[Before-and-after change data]
···

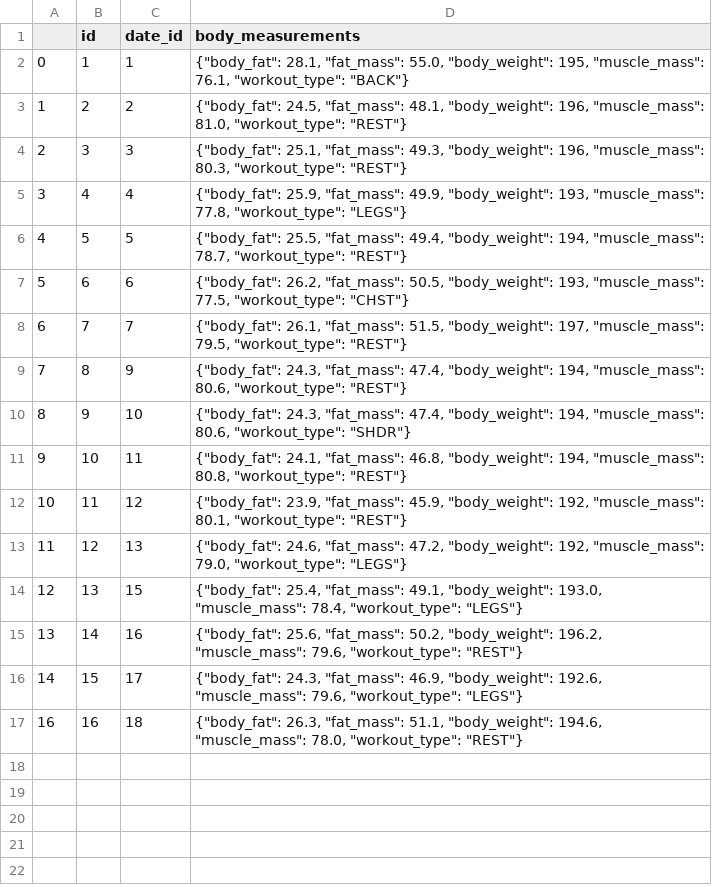
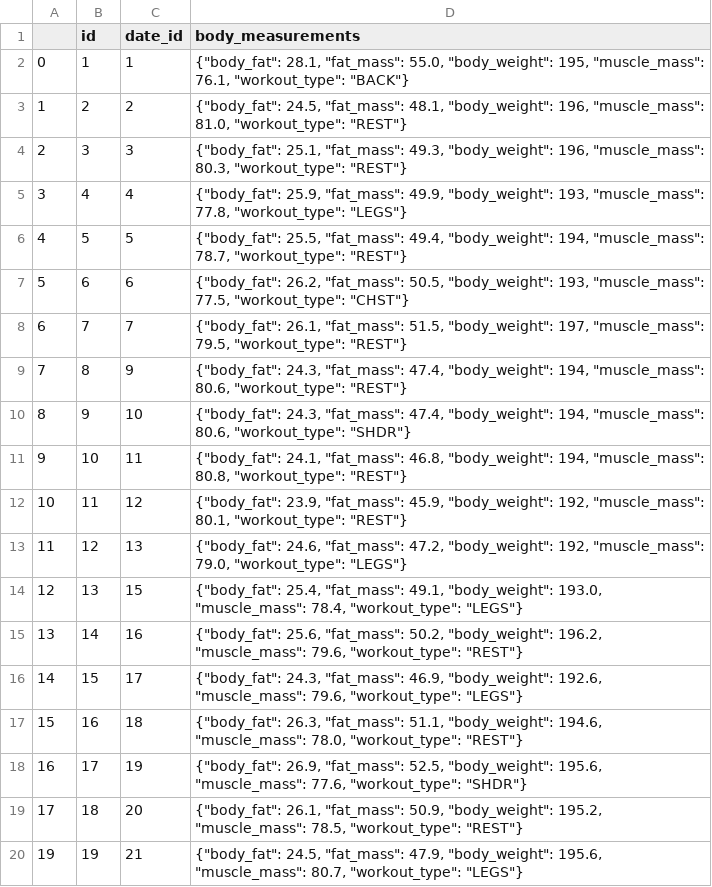
Before and after one commit to Artuk009/NewDIetAndExercise, a CSV file: Diet_Stuff/datasets/body_measurements_json.csv, drawn as a sheet.

```diff
--- a/Diet_Stuff/datasets/body_measurements_json.csv
+++ b/Diet_Stuff/datasets/body_measurements_json.csv
@@ -16,2 +16,5 @@
 14,15,17,"{""body_fat"": 24.3, ""fat_mass"": 46.9, ""body_weight"": 192.6, ""muscle_mass"": 79.6, ""workout_type"": ""LEGS""}"
-16,16,18,"{""body_fat"": 26.3, ""fat_mass"": 51.1, ""body_weight"": 194.6, ""muscle_mass"": 78.0, ""workout_type"": ""REST""}"
+15,16,18,"{""body_fat"": 26.3, ""fat_mass"": 51.1, ""body_weight"": 194.6, ""muscle_mass"": 78.0, ""workout_type"": ""REST""}"
+16,17,19,"{""body_fat"": 26.9, ""fat_mass"": 52.5, ""body_weight"": 195.6, ""muscle_mass"": 77.6, ""workout_type"": ""SHDR""}"
+17,18,20,"{""body_fat"": 26.1, ""fat_mass"": 50.9, ""body_weight"": 195.2, ""muscle_mass"": 78.5, ""workout_type"": ""REST""}"
+19,19,21,"{""body_fat"": 24.5, ""fat_mass"": 47.9, ""body_weight"": 195.6, ""muscle_mass"": 80.7, ""workout_type"": ""LEGS""}"
```
Also changed, not shown: Diet_Stuff/datasets/dates.csv, Diet_Stuff/datasets/foods_json.csv, 16 other files.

···

__TRY IT__
Each record must be repeated verbatim, and no picture may appear in the copy.

__ANSWER TO THIS EXERCISE__
Before and after one commit to Artuk009/NewDIetAndExercise, a CSV file: Diet_Stuff/datasets/body_measurements_json.csv, drawn as a sheet.

```diff
--- a/Diet_Stuff/datasets/body_measurements_json.csv
+++ b/Diet_Stuff/datasets/body_measurements_json.csv
@@ -16,2 +16,5 @@
 14,15,17,"{""body_fat"": 24.3, ""fat_mass"": 46.9, ""body_weight"": 192.6, ""muscle_mass"": 79.6, ""workout_type"": ""LEGS""}"
-16,16,18,"{""body_fat"": 26.3, ""fat_mass"": 51.1, ""body_weight"": 194.6, ""muscle_mass"": 78.0, ""workout_type"": ""REST""}"
+15,16,18,"{""body_fat"": 26.3, ""fat_mass"": 51.1, ""body_weight"": 194.6, ""muscle_mass"": 78.0, ""workout_type"": ""REST""}"
+16,17,19,"{""body_fat"": 26.9, ""fat_mass"": 52.5, ""body_weight"": 195.6, ""muscle_mass"": 77.6, ""workout_type"": ""SHDR""}"
+17,18,20,"{""body_fat"": 26.1, ""fat_mass"": 50.9, ""body_weight"": 195.2, ""muscle_mass"": 78.5, ""workout_type"": ""REST""}"
+19,19,21,"{""body_fat"": 24.5, ""fat_mass"": 47.9, ""body_weight"": 195.6, ""muscle_mass"": 80.7, ""workout_type"": ""LEGS""}"
```
Also changed, not shown: Diet_Stuff/datasets/dates.csv, Diet_Stuff/datasets/foods_json.csv, 16 other files.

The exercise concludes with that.